If the soil under pavements and other paved areas were suitable for root growth, urban trees would potentially have access to large volumes of soil. This scenario would allow trees to grow to their mature size and perform as desired. Additionally, if the soil volume for each tree were connected and continuous, each tree would be able to share soil with its neighbours. Looking at the forest as a model, trees may be spaced reasonably close together as long as they share a large common volume of soil to support their needs.
Given the limited space availability in cities, it is highly desirable to be able to have soil which can meet paving engineering requirements, while simultaneously allowing for unimpeded root growth under the pavement. CU-Structural Soil™ is one technology that meets these requirements.
What is CU-Structural Soil?
CU-Structural Soil is a two part system comprised of a rigid stone ‘lattice’, which meets engineering requirements for a loadbearing paving base; and a quantity of uncompacted soil to support tree root growth. The primary component of this soil system is a uniformly sized, highly angular crushed stone ranging from 2 to 4 cm in diameter with no fine materials. When this single sized stone is compacted, the stones form an open lattice structure with about 40% porosity. Friction at the points where stones come in contact with one another cause the stones to ‘lock in,’ creating the loadbearing structure of the CU-Structural Soil.

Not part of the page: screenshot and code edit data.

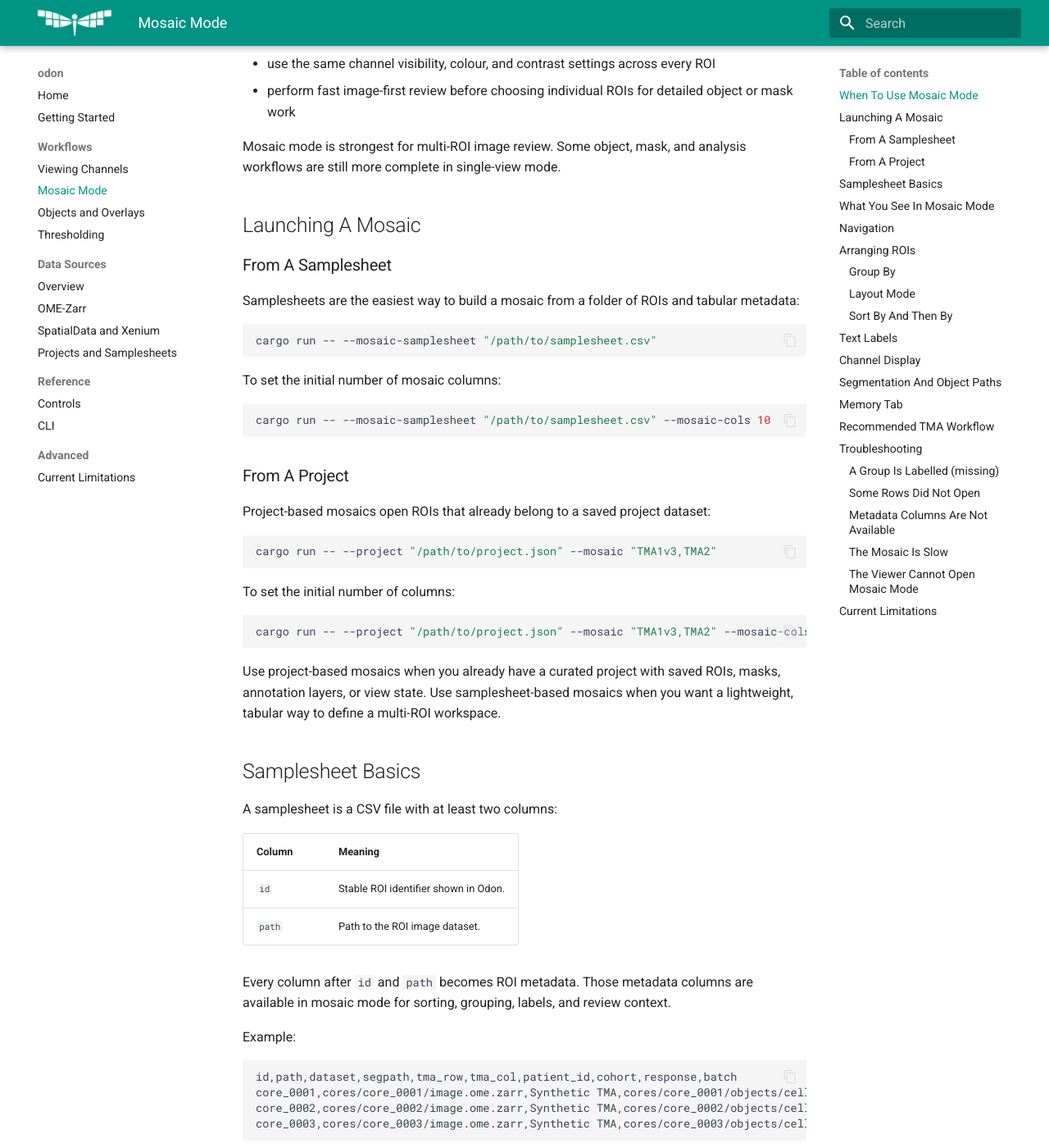
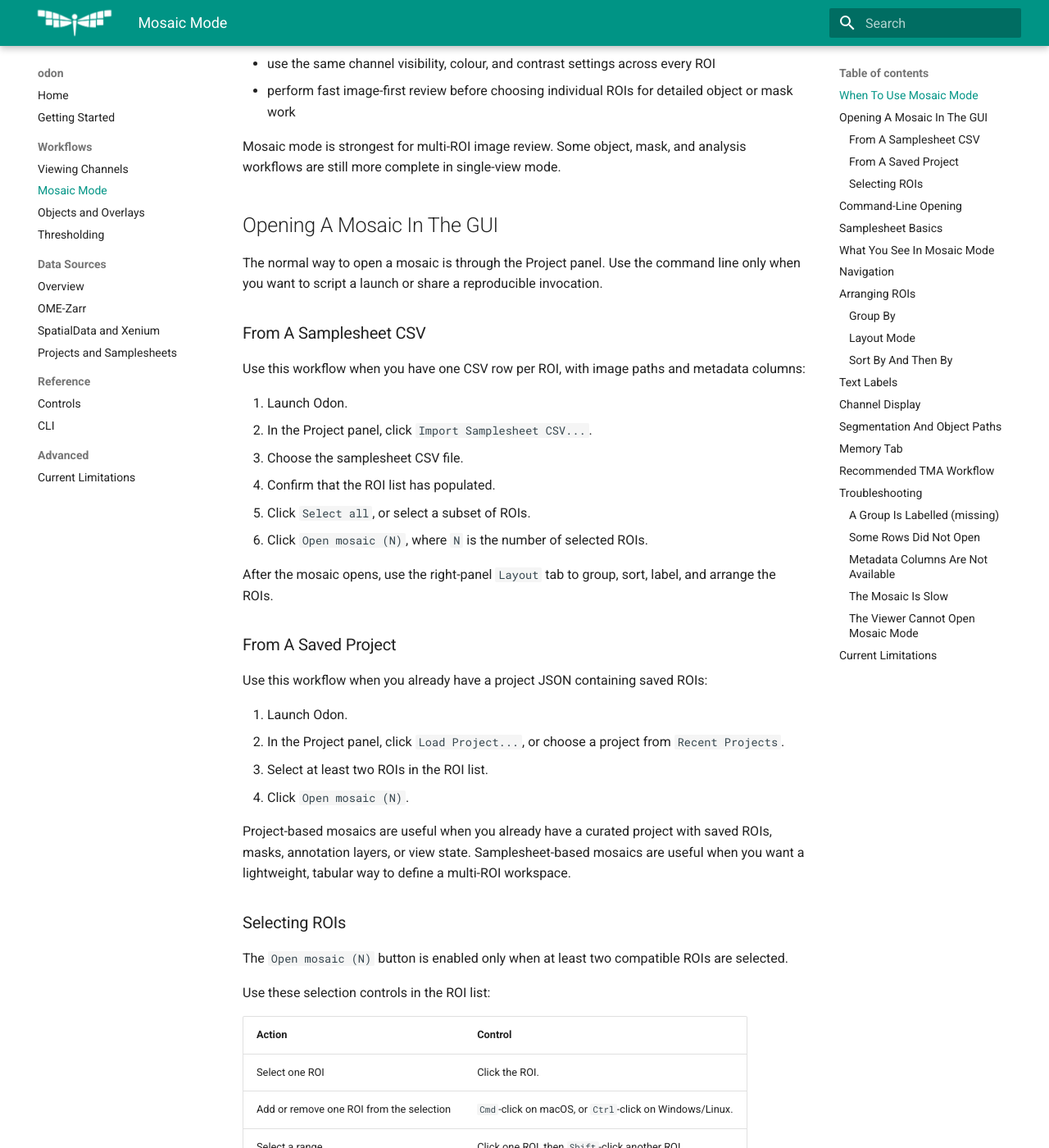
Before and after one commit to alexcoulton/odon, an MkDocs documentation site: the page built from docs/workflows/mosaic.md, in a window 1280 px wide and 1400 px high, scrolled down 433 px. Shown: the whole window at 82% size. Built offline with MkDocs 1.6.1 and Material for MkDocs 9.7.7, drawn with Linux system fonts in a browser that asks for light colours; some of the changed text lies outside the part shown.

Commit message:
Document GUI mosaic workflow

````diff
--- a/docs/workflows/mosaic.md
+++ b/docs/workflows/mosaic.md
@@ -21,40 +21,87 @@ Use mosaic mode when you want to:
 Mosaic mode is strongest for multi-ROI image review. Some object, mask, and
 analysis workflows are still more complete in single-view mode.
 
-## Launching A Mosaic
+## Opening A Mosaic In The GUI
 
-### From A Samplesheet
+The normal way to open a mosaic is through the Project panel. Use the command
+line only when you want to script a launch or share a reproducible invocation.
 
-Samplesheets are the easiest way to build a mosaic from a folder of ROIs and
-tabular metadata:
+### From A Samplesheet CSV
+
+Use this workflow when you have one CSV row per ROI, with image paths and
+metadata columns:
+
+1. Launch Odon.
+2. In the Project panel, click `Import Samplesheet CSV...`.
+3. Choose the samplesheet CSV file.
+4. Confirm that the ROI list has populated.
+5. Click `Select all`, or select a subset of ROIs.
+6. Click `Open mosaic (N)`, where `N` is the number of selected ROIs.
+
+After the mosaic opens, use the right-panel `Layout` tab to group, sort, label,
+and arrange the ROIs.
+
+### From A Saved Project
+
+Use this workflow when you already have a project JSON containing saved ROIs:
+
+1. Launch Odon.
+2. In the Project panel, click `Load Project...`, or choose a project from
+   `Recent Projects`.
+3. Select at least two ROIs in the ROI list.
+4. Click `Open mosaic (N)`.
+
+Project-based mosaics are useful when you already have a curated project with
+saved ROIs, masks, annotation layers, or view state. Samplesheet-based mosaics
+are useful when you want a lightweight, tabular way to define a multi-ROI
+workspace.
+
+### Selecting ROIs
+
+The `Open mosaic (N)` button is enabled only when at least two compatible ROIs
+are selected.
+
+Use these selection controls in the ROI list:
+
+| Action | Control |
+| --- | --- |
+| Select one ROI | Click the ROI. |
+| Add or remove one ROI from the selection | `Cmd`-click on macOS, or `Ctrl`-click on Windows/Linux. |
+| Select a range | Click one ROI, then `Shift`-click another ROI. |
+| Select all visible ROIs | Click `Select all` or `Select visible`. |
+| Open one ROI instead of a mosaic | Select or double-click one ROI, or click `Open`. |
+
+If `Open mosaic (N)` is disabled, check that at least two ROIs are selected and
+that the selected datasets can be opened in mosaic mode.
+
+## Command-Line Opening
+
+Command-line opening is optional. It is useful for scripted demos, testing, and
+sharing exact launch commands.
+
+Open a mosaic directly from a samplesheet:
 
 ```bash
 cargo run -- --mosaic-samplesheet "/path/to/samplesheet.csv"
 ```
 
-To set the initial number of mosaic columns:
+Set the initial number of mosaic columns:
 
 ```bash
 cargo run -- --mosaic-samplesheet "/path/to/samplesheet.csv" --mosaic-cols 10
 ```
 
-### From A Project
-
-Project-based mosaics open ROIs that already belong to a saved project dataset:
+Open a mosaic directly from a project:
 
 ```bash
 cargo run -- --project "/path/to/project.json" --mosaic "TMA1v3,TMA2"
 ```
 
-To set the initial number of columns:
+Set the initial number of columns for a project mosaic:
 
 ```bash
 cargo run -- --project "/path/to/project.json" --mosaic "TMA1v3,TMA2" --mosaic-cols 10
 ```
-
-Use project-based mosaics when you already have a curated project with saved
-ROIs, masks, annotation layers, or view state. Use samplesheet-based mosaics
-when you want a lightweight, tabular way to define a multi-ROI workspace.
 
 ## Samplesheet Basics
 
@@ -263,15 +310,17 @@ For a TMA-style demonstration:
 3. Include layout columns such as `tma_row`, `tma_col`, and `well`.
 4. Include review columns such as `cohort`, `response`, `batch`, and
    `core_quality`.
-5. Launch with `--mosaic-samplesheet`.
-6. Open the `Layout` tab.
-7. Start with `Fit Cells`.
-8. Group by `cohort` or `response`.
-9. Sort by `patient_id`, then by `core_replicate`.
-10. Select the `Text Labels` layer and add labels such as `id`, `patient_id`, and
+5. Launch Odon and click `Import Samplesheet CSV...`.
+6. Choose the samplesheet, then click `Select all`.
+7. Click `Open mosaic (N)`.
+8. Open the `Layout` tab.
+9. Start with `Fit Cells`.
+10. Group by `cohort` or `response`.
+11. Sort by `patient_id`, then by `core_replicate`.
+12. Select the `Text Labels` layer and add labels such as `id`, `patient_id`, and
     `response`.
-11. Use channel visibility and contrast to compare marker patterns.
-12. Double-click interesting ROIs for closer review.
+13. Use channel visibility and contrast to compare marker patterns.
+14. Double-click interesting ROIs for closer review.
 
 ## Troubleshooting
 
````
Also changed, not shown: docs/data-sources/projects-and-samplesheets.md (+9 -1 lines), docs/getting-started.md (+13 -9 lines).
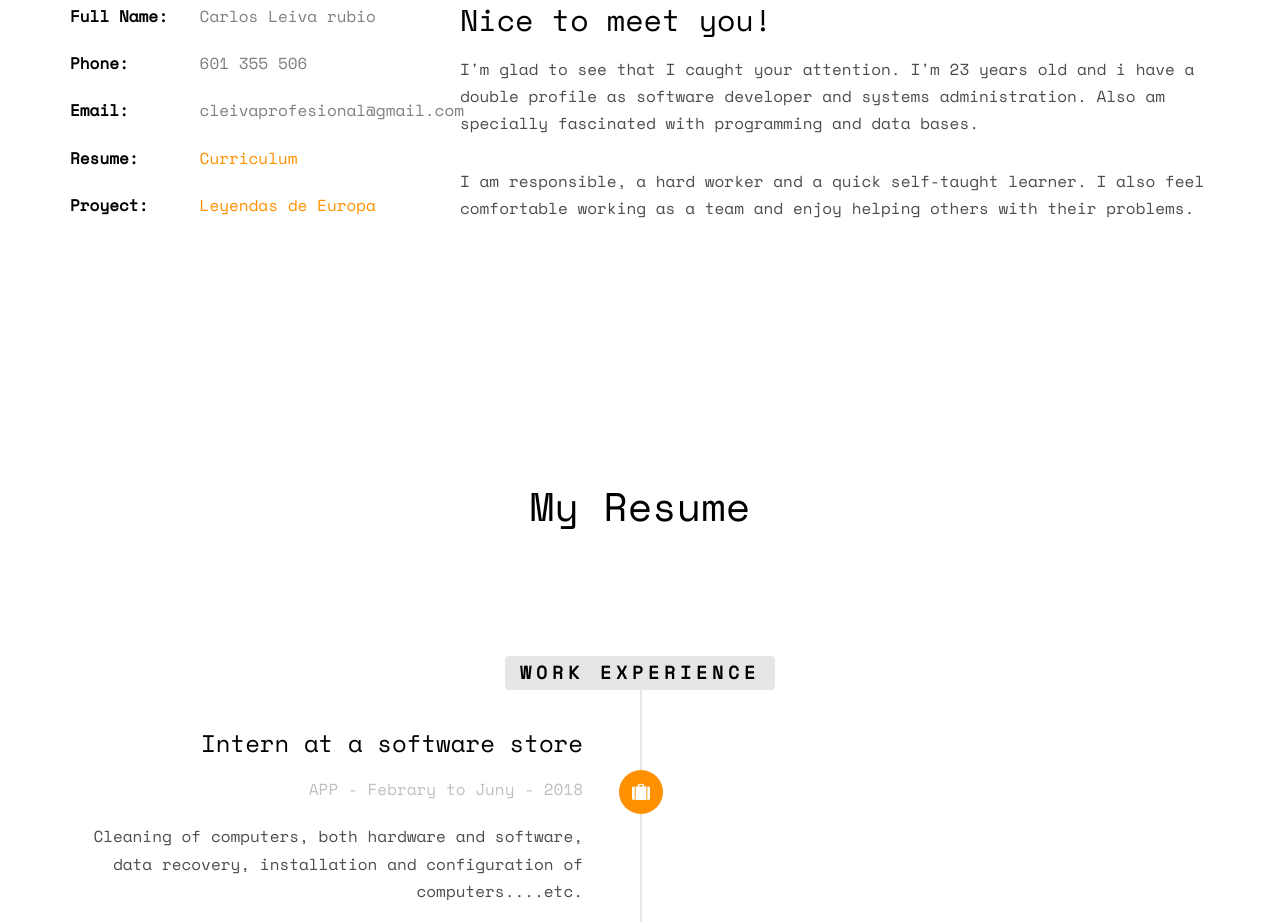
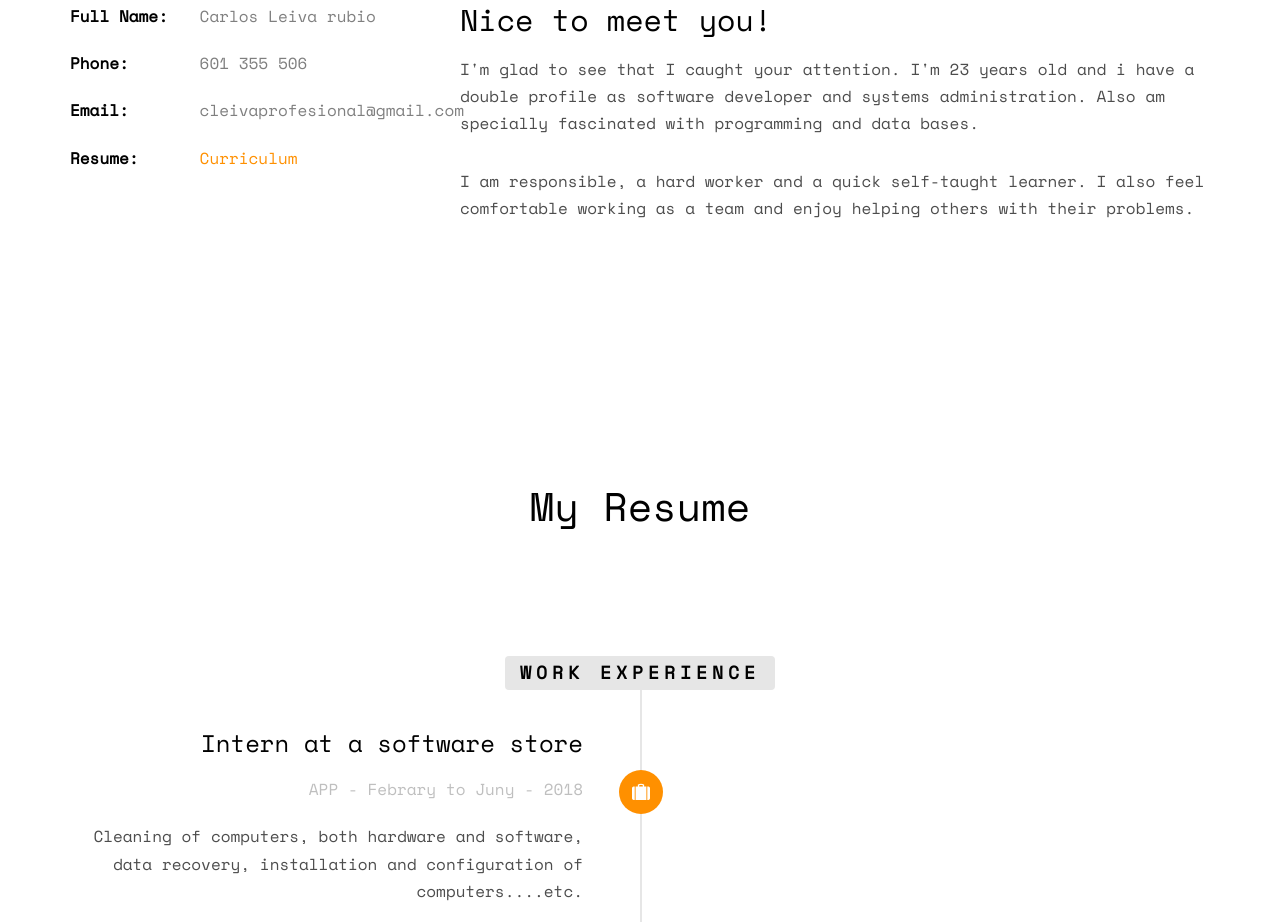
Before and after one commit to Carlifki/Carlos-Leiva-Porfolio, a plain HTML site: page index.html in a window 1280 px wide. Shown: the part 1069-1991 px from the top of the page. Drawn offline with nearby package versions, Linux system fonts and the light colour scheme; some packages are replaced by stand-ins of ours; no server answers; files whose address does not match are found by name.

Commit message:
Add files via upload

```diff
--- a/index.html
+++ b/index.html
@@ -90,7 +90,6 @@
 						<li><span class="first-block">Phone:</span><span class="second-block">601 355 506</span></li>
 						<li><span class="first-block">Email:</span><span class="second-block">cleivaprofesional@gmail.com</span></li>
 						<li><span class="first-block">Resume:</span><span class="second-block"><a href="./docs/Currículum_CarlosLeiva.pdf">Curriculum</a></span></li>
-						<li><span class="first-block">Proyect:</span><span class="second-block"><a href="https://github.com/Carlifki/Leyendas_Europa">Leyendas de Europa</a></span></li>
 						<!-- <li><span class="first-block">Website:</span><span class="second-block">www.yoursite.com</span></li> -->
 					</ul>
 				</div>
```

The second component of the system is a soil which fills the voids in the stone lattice. As long as care is taken to not add too much soil to the mix, which would prevent the stone structure from forming, the soil in the voids will remain uncompacted and penetrable by tree roots. Because among soil textures clay has the most water and nutrient holding capacity, a heavy clay loam or loam with a minimum of 20% clay is used in the CU-Structural Soil system. It should also have organic matter content ranging from 3% to 5% to ensure nutrient and water holding while encouraging beneficial microbial activity.
With carefully chosen uniformly graded stone and the proper stone-to-soil ratio, a medium for healthy root growth is created which also can be compacted to meet engineers’ loadbearing specifications. The intention is to effectively suspend the clay soil between the stones without overfilling the voids, which would compromise both the soil’s aeration and loadbearing capacity.
The structural soil process further benefits from adding a tackifying agent to stabilise the mixing process. The tackifier allows the stones and soil to mix uniformly and prevents the separation of the materials which can occur as a result of vibration in transit, dumping and working of the material in installation.
Since its development at Cornell University’s Urban Horticulture Institute in the late 1990s, there have been over 2,400 installations of CU-Structural Soil throughout the entire United States, Canada and parts of Europe – in all cases, resulting in a greener, healthier inner city.